9. Focus on strengths
Focusing on the weaknesses of your team members can seriously affect engagement and consequently lower the team’s productivity. According to Gallup research, employees who use their strengths every day are six times more likely to be engaged in their jobs.
Everyone is different – we have different strengths, passions, and weaknesses. One of the cornerstones of a good team leader is focusing on individuals’ strengths, and bringing together a team of people that has a combined skillset to get the job done. As long as everyone contributes by bringing a strong skill to the team, their weakness should not be dwelt on.
10. Show gratitude
How much gratitude do you show? A survey of 2,000 people, found that people are less likely to express gratitude at work than any other place. In fact, 60% of those people said they “either never express gratitude at work or do so perhaps once a year.”
It’s quite surprising then, to discover that people actually want to be thanked. 70% of the surveyed people would feel better about themselves if their boss were more grateful, and 81% would work harder. Gratitude is actually proven to lead to an increased sense of self-worth and trust within the workplace.
So, next steps? Start saying those magical words! Be thankful for the big and the small things that your colleagues bring to the table each day. (Don’t go overboard though. It’s important that your thanks are genuine and timely. Think quality, not quantity.)
11. Accept differences
“At some point almost all of us have had that moment in the workplace where we wanted to strangle the person sitting next to us.” I love this line because it’s so very true – when you’re so frustrated by one of your colleagues because their opinions, mannerisms, or approach to work seem completely alien.
But, what happens next in the scene? That’s the important thing to focus on here. If your colleague next to you in a meeting is saying something you completely disagree with, do you:
- Tune out
- Dismiss their idea
- Talk over them
- Embarrass them
- Walk out of the room
- Actually try to strangle them (Inside tip: it’s not this one)
In fact, it’s not any of these.
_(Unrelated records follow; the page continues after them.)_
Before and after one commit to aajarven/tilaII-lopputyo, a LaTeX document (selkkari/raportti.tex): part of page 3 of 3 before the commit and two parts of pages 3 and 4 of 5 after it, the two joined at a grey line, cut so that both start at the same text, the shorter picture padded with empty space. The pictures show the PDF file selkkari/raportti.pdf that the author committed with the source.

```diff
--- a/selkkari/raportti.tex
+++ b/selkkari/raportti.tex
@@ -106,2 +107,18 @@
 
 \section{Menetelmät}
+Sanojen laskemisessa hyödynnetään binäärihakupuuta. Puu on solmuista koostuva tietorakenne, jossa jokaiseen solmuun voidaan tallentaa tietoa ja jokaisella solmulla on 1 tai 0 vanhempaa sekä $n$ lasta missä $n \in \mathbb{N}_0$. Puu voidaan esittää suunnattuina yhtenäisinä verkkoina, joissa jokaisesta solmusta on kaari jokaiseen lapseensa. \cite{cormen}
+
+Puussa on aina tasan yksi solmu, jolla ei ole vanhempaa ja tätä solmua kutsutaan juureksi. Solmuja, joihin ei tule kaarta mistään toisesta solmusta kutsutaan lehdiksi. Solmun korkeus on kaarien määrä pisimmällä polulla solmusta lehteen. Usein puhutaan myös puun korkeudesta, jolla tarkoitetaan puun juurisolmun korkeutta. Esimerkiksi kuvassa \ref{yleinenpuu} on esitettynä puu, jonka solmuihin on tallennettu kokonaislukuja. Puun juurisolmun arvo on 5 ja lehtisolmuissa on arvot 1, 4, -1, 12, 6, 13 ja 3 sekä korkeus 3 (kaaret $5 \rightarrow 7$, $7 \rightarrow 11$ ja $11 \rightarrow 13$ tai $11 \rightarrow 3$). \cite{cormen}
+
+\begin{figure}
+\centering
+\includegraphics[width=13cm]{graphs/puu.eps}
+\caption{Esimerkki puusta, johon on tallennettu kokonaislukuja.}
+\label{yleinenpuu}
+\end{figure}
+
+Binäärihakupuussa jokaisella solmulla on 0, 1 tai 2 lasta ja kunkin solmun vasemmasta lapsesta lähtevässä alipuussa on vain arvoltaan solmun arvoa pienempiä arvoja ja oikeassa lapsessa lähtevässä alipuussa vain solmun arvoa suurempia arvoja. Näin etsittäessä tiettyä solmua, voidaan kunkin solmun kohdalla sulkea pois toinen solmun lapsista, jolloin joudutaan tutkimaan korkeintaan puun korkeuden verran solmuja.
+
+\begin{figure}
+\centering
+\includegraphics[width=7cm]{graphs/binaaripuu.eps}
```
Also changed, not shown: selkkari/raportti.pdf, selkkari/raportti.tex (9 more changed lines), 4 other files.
It’s actually this secret answer:
7. Come to a compromise/understanding
At some point, there are differences of opinion in every organization – that’s only natural (you’re human, you know what the world is like). Differences of opinion can lead to frustration, disagreements, and sometimes even conflict. Conversely, they can also benefit a project or final product due to unique perspectives and influences. The difference is all in your approach.
Problems arise when differences of opinion aren’t dealt with correctly – when people feel unheard, bullied, or disregarded. If you want to keep your team together (and stay sane) consider a few of these handy tips:
- Remember the importance of balance: Think of Bert and Ernie from Sesame Street. They’re best friends but polar opposites – one represents Chaos, the other represents Order. Our lives, workplaces, and output benefit from a mix of both of characters. A workplace with just one or the other would become monotonous and less robust.
- Embrace disagreements: These are often learning opportunities. Opposite opinions should be dealt with respectfully and carefully to ensure everyone is happy and innovation is maximized.
- Appreciate the differences: Both Bert and Ernie bring something to the table. One is smart and logical, the other is playful and fun. Even though your team members have different attributes, they should be recognized for the strengths they bring. Don’t play favorites based on your own personality.